Films achieve their effects with sound as well as images. An ideal text for introductory film music courses, Hearing the Movies: Music and Sound in Film History brings music into the context of sound, and sound into the context of the whole film.

The text explores film sound in three parts. Through engaging, accessible sample analyses and exercises, Part I illustrates ways to analyze a soundtrack in relation to the image track. Part II focuses on the contributions of music to film form and style while offering a number of detailed analyses of different types of scenes; and Part III lays out a concise history of film music and sound, paying particular attention to the role of technological innovations in film production and exhibition.
Features:

• Detailed sample analyses with timings describe the function of sound and music in individual scenes

• Extended exercises suggest tools for basic analysis of the soundtrack

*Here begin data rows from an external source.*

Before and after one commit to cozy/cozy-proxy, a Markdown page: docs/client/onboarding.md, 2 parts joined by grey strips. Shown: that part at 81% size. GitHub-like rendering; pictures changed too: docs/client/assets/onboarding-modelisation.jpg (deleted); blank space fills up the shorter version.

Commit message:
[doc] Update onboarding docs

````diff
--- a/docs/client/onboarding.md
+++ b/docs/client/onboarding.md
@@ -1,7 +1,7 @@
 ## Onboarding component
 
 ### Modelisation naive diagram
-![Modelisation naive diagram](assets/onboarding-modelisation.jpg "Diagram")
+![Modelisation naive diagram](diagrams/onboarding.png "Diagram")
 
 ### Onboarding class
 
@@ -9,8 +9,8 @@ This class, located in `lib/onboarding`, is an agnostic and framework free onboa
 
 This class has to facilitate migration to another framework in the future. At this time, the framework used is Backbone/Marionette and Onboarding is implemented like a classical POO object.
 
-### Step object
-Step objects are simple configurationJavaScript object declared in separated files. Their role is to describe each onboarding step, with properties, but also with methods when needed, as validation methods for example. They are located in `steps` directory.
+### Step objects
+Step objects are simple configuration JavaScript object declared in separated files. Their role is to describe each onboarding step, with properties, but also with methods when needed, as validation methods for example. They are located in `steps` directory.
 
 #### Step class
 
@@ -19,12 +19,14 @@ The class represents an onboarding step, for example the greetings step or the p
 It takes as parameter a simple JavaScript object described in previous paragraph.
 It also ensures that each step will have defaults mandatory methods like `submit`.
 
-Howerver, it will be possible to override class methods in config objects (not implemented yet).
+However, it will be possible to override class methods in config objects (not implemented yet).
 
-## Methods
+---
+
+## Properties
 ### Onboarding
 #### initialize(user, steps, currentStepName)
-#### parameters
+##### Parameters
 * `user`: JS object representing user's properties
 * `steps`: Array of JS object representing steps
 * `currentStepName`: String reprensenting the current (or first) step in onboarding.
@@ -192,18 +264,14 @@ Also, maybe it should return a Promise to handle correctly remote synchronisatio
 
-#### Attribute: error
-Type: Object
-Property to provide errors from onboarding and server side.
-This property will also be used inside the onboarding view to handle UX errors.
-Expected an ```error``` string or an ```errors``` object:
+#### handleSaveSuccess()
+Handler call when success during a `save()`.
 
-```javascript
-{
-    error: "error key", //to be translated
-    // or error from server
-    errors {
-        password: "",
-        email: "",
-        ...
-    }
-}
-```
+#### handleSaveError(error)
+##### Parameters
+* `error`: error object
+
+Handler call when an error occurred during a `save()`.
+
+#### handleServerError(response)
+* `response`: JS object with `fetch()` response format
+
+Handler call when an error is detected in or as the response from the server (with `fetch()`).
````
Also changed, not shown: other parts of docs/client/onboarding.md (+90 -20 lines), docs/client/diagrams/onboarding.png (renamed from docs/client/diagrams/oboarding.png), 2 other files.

• Interludes at the ends of Parts I and II offer guidelines for writing about films in terms of their sound and music

• Historical coverage extends from the silent film era to the advent of digital technology and beyond

• Provides a broad range of examples from Hollywood, independent, and foreign films, as well as focused analysis

• Features sidebar commentary from industry professionals and more than 300 illustrations, including screen stills, photos, tables, diagrams, and musical excerpts

• Incorporates the broadest range of scholarship on film music currently available, spanning the disciplines of music and film/media studies

• Includes glossary of terms for easy reference

• Companion website at http://www.hearingthemovies.net offers additional resources for instructors and students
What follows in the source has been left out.